The world's first 2D magnet with a thickness of one atom is stable even at 100 degrees Celsius

The search for two—dimensional materials with magnetic properties is one of the promising areas of modern science. In 2017, scientists have already published a study of a ferromagnetic material called chromium triiodide, which, as it turned out, can be crushed to a monolayer with a thickness of one atom, while maintaining magnetism.

Scientists from the Lawrence Berkeley National Laboratory and the University of California at Berkeley are working to eliminate one of the disadvantages of such 2D magnets, namely instability at room temperature, due to which they lose their magnetic properties. Until now, this has limited the practicality of the technology, but now researchers have found a promising way to solve the problem.

Modern two—dimensional magnets need very low temperatures," explains senior author Jie Yao. — But for practical reasons, the data center should work at room temperature. Our 2D magnet is not only the first magnet operating under such conditions, but also the first magnet to achieve true two-dimensionality: its thickness is only one atom!

The scientists started with a mixture of graphene oxide, zinc and cobalt, which was baked in the laboratory and transformed into a layer of zinc oxide, over which cobalt atoms were randomly scattered. The thickness of this layer was only one atom. This layer was sandwiched between two layers of graphene, which completely burned in the process, leaving behind a 2D magnetic film.

In subsequent experiments, the team found that magnetism could be controlled by changing the amount of cobalt in the material. A concentration of 5-6% percent of cobalt atoms resulted in a relatively weak magnet, and an increase in concentration to 12% percent created a very strong magnet. An increase in the amount of cobalt to 15% has led to what scientists call the quantum state of frustration, when conflicting magnetic states in a material compete with each other.

It is important to note that the team found that, unlike previous versions of 2D magnets, the new material retained its magnetic properties at temperatures up to 100 °C - a completely unprecedented case.

A two-dimensional magnet is a million times thinner than a sheet of paper, and therefore can be bent into almost any shape. One of the promising applications of this technology is data storage. The memory devices used today are based on very thin magnetic films that remain three-dimensional and are hundreds or thousands of atoms thick. Thinner magnets, especially magnets with a thickness of just one atom, will allow data to be stored with a much higher density.

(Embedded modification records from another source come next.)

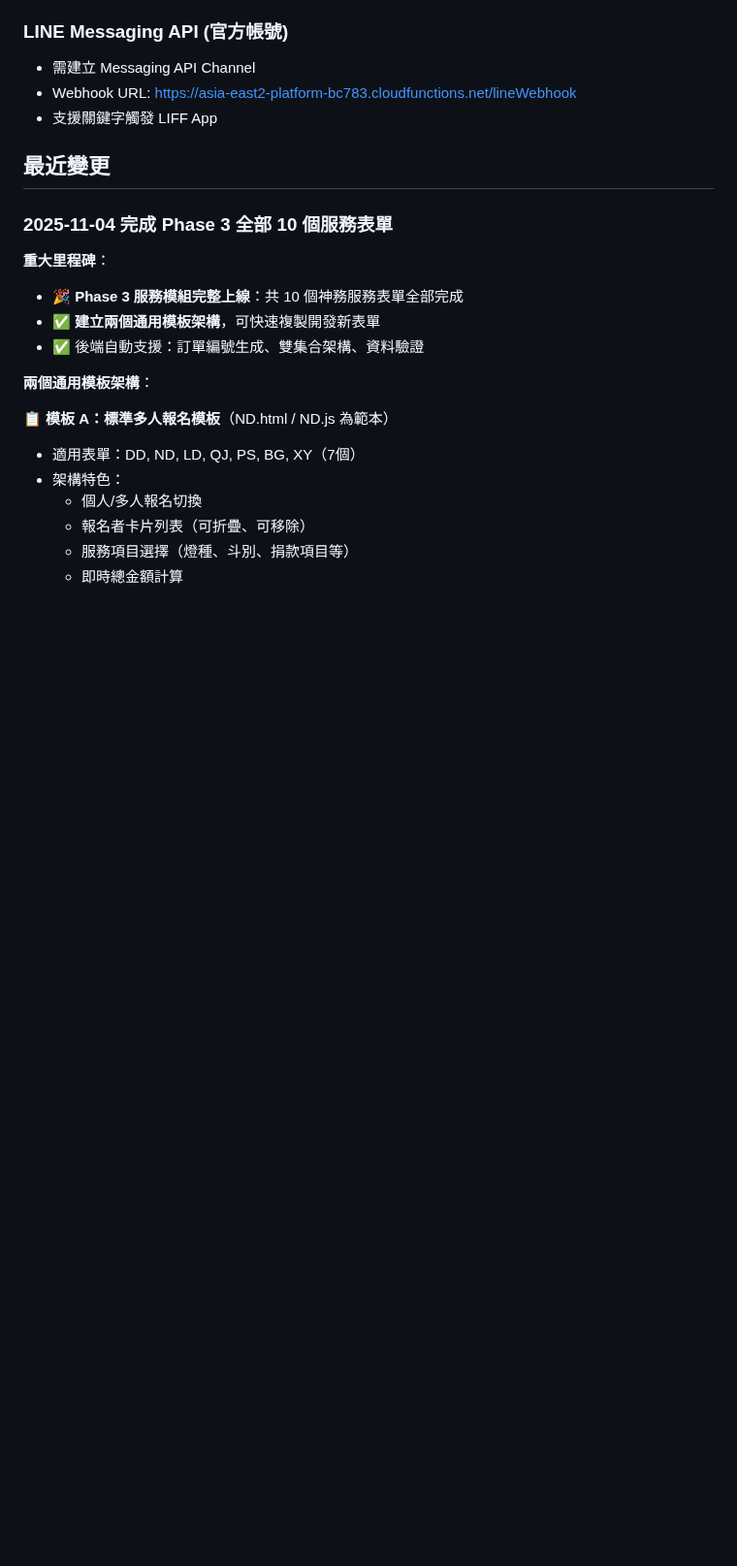
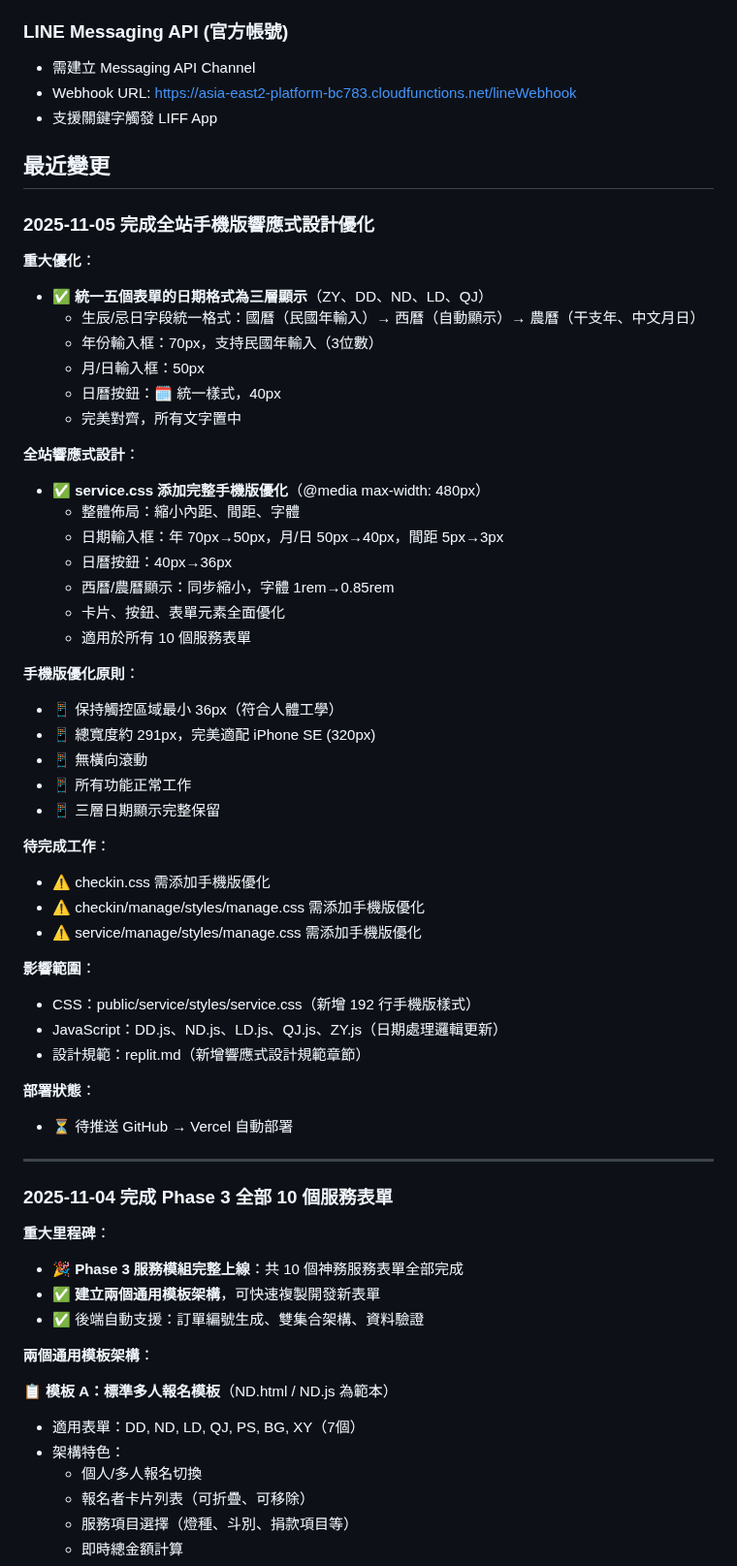
Before and after one commit to guimashan/platfrom, a Markdown page: replit.md, the part around one of its changes. Shown at 97% size. Drawn GitHub-style; blank space fills up the shorter version.

Commit message:
Improve website responsiveness for mobile devices by optimizing various form elements
Add global responsive design guidelines to replit.md, including mobile-first principles and specific breakpoint definitions. Optimize CSS for mobile viewports by adjusting element sizes, spacing, and font sizes in `public/styles/common.css` and `public/service/styles/service.css`. Update date handling logic in `DD.js`, `ND.js`, `LD.js`, `QJ.js`, and `ZY.js` to accommodate the new responsive design.

Replit-Commit-Author: Agent
Replit-Commit-Session-Id: 60842fa9-d159-478a-b293-e19b29b78600
Replit-Commit-Checkpoint-Type: full_checkpoint
Replit-Commit-Event-Id: 2bfe4cc7-d3e6-4ed5-8187-72832b01d118
Replit-Commit-Screenshot-Url: https://storage.googleapis.com/screenshot-production-us-central1/bcf7b88a-d8f0-4a2a-8924-0044e5aa9be7/60842fa9-d159-478a-b293-e19b29b78600/81hebdL

```diff
--- a/replit.md
+++ b/replit.md
@@ -220,6 +237,47 @@ npm run emulators
 - 支援關鍵字觸發 LIFF App
 
 ## 最近變更
+
+### 2025-11-05 完成全站手機版響應式設計優化
+
+**重大優化**：
+- ✅ **統一五個表單的日期格式為三層顯示**（ZY、DD、ND、LD、QJ）
+  - 生辰/忌日字段統一格式：國曆（民國年輸入）→ 西曆（自動顯示）→ 農曆（干支年、中文月日）
+  - 年份輸入框：70px，支持民國年輸入（3位數）
+  - 月/日輸入框：50px
+  - 日曆按鈕：🗓️ 統一樣式，40px
+  - 完美對齊，所有文字置中
+
+**全站響應式設計**：
+- ✅ **service.css 添加完整手機版優化**（@media max-width: 480px）
+  - 整體佈局：縮小內距、間距、字體
+  - 日期輸入框：年 70px→50px，月/日 50px→40px，間距 5px→3px
+  - 日曆按鈕：40px→36px
+  - 西曆/農曆顯示：同步縮小，字體 1rem→0.85rem
+  - 卡片、按鈕、表單元素全面優化
+  - 適用於所有 10 個服務表單
+
+**手機版優化原則**：
+- 📱 保持觸控區域最小 36px（符合人體工學）
+- 📱 總寬度約 291px，完美適配 iPhone SE (320px)
+- 📱 無橫向滾動
+- 📱 所有功能正常工作
+- 📱 三層日期顯示完整保留
+
+**待完成工作**：
+- ⚠️ checkin.css 需添加手機版優化
+- ⚠️ checkin/manage/styles/manage.css 需添加手機版優化
+- ⚠️ service/manage/styles/manage.css 需添加手機版優化
+
+**影響範圍**：
+- CSS：public/service/styles/service.css（新增 192 行手機版樣式）
+- JavaScript：DD.js、ND.js、LD.js、QJ.js、ZY.js（日期處理邏輯更新）
+- 設計規範：replit.md（新增響應式設計規範章節）
+
+**部署狀態**：
+- ⏳ 待推送 GitHub → Vercel 自動部署
+
+---
 
 ### 2025-11-04 完成 Phase 3 全部 10 個服務表單
 
```
Also changed, not shown: other parts of replit.md (+17 -0 lines).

This material also opens up new possibilities for studying the world of quantum physics, allowing you to observe individual magnetic atoms and the interactions between them. Another possibility concerns the field of spintronics, where the spin of electrons, and not their charge, will be used for storing and processing data. Scientists suggest that a 2D magnet can become part of a compact device that facilitates these processes.